While SA strikes, investors opt for greener pastures: iLIVE
An open letter to Minister of Trade and Industry Rob Davies:
I WAS in the UK on business in August, at about the same time you were there.
I met up with a South African friend who left the country about five years ago.
He has since become a successful shoe manufacturer and wants to set up a factory in the southern hemisphere.
I asked him if he would consider investing in South Africa.
He responded that South African workers have to be trained, fed and housed, and paid unsustainably high wages.
In South Africa, an investor must meet quotas for black economic empowerment.
After that, the unions come into your company and turn the workers against management, he said.

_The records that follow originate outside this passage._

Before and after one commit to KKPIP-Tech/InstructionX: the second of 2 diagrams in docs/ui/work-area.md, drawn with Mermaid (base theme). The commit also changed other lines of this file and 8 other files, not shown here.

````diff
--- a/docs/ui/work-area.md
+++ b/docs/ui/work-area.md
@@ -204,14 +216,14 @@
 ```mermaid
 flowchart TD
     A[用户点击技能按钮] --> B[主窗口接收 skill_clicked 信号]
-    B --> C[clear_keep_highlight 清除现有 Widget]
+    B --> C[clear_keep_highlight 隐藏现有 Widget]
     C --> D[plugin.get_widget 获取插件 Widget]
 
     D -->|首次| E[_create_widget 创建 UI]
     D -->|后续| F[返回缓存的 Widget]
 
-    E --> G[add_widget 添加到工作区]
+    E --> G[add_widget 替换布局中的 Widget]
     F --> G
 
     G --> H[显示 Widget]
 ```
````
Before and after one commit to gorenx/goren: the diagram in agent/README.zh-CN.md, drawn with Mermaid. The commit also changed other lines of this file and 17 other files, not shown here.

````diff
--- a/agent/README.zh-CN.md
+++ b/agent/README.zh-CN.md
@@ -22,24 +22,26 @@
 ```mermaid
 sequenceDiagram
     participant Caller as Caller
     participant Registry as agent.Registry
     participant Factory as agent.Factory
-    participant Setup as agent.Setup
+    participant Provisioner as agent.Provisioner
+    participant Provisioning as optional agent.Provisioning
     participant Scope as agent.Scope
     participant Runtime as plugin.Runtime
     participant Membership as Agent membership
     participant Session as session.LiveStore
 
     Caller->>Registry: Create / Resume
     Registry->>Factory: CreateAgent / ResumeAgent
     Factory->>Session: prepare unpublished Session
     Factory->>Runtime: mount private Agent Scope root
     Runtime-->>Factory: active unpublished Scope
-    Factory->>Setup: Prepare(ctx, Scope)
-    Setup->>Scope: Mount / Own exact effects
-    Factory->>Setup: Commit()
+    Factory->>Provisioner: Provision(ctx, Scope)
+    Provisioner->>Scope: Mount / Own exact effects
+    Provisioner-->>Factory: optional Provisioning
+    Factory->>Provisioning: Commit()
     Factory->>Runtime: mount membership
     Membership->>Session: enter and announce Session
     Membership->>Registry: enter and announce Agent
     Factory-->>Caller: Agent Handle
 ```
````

The staff then go on strike for even more remuneration, and if you don't immediately bow to their demands, they do their best to close down the company, with no thought that they, and all their colleagues, will then be out of work.
"No, Eddie, I wouldn't come back to the continent of Africa if you paid me," my friend said.
I recall that when you, Mr Davies, returned from your trip to the UK, you said all the strikes had not tarnished South Africa's image.
I beg to differ, and feel that the above could well be a standard response from most employers and investors there.
My friend has invested in Western Australia, and is building a factory in Fremantle, just south of Perth.
I mentioned that the strong Australian currency might be a challenge to operating costs, but he said this would correct itself within the next 24 months, after which he could look forward to new markets for his top-quality product.